What you will do: Look over the entries and say how many lines include the word "team". Only the number, please.

■ ■ ■ ■

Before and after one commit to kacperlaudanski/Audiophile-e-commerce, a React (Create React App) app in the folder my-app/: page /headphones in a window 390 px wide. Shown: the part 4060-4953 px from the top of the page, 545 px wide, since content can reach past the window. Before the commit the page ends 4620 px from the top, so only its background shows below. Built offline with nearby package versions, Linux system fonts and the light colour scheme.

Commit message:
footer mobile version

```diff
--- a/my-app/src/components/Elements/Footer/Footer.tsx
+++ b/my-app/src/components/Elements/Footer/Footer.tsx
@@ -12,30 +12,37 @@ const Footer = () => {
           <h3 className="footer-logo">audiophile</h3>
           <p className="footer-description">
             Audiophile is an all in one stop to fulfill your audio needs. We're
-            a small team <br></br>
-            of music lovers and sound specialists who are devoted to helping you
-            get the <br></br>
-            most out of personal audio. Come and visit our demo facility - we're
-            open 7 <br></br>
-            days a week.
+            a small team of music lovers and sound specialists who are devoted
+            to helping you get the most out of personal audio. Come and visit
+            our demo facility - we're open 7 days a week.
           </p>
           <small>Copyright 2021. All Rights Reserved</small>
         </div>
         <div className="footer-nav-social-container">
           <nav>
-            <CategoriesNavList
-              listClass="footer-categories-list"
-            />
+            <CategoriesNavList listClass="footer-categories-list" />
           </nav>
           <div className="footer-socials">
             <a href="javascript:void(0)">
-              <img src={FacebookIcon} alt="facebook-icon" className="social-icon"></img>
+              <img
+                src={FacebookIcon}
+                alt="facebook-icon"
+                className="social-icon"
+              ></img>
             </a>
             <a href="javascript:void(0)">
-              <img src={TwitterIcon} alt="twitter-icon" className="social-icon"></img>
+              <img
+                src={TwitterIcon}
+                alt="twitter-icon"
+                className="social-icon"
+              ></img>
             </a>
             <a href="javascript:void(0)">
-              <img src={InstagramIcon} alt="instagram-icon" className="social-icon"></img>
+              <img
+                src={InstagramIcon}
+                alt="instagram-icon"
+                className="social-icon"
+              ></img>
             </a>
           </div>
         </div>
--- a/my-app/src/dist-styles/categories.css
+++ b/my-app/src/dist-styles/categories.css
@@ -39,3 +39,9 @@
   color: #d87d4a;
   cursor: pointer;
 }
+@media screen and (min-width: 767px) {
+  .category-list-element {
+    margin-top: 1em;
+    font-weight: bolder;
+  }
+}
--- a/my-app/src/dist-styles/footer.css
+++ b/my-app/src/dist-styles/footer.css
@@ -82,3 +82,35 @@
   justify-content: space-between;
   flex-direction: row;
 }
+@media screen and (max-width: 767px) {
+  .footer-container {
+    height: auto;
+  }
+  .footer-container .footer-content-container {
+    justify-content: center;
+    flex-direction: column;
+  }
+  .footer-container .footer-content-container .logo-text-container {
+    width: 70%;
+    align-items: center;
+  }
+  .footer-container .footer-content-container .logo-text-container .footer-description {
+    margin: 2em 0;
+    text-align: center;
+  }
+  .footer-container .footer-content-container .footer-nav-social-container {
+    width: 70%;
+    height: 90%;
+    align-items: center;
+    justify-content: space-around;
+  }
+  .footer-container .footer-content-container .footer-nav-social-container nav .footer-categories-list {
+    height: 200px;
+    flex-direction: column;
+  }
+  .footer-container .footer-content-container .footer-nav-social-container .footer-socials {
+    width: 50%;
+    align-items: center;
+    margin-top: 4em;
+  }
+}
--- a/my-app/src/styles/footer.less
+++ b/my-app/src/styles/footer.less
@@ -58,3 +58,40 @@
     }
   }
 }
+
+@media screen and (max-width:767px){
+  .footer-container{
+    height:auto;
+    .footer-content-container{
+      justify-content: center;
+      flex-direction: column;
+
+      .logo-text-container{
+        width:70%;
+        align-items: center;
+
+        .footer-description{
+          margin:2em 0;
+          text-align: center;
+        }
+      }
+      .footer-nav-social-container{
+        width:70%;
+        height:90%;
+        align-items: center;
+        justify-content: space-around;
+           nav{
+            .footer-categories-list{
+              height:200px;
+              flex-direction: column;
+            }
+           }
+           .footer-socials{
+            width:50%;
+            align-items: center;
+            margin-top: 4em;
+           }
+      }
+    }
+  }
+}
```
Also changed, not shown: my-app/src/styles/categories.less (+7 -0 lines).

■ ■ ■ ■

Result below: 2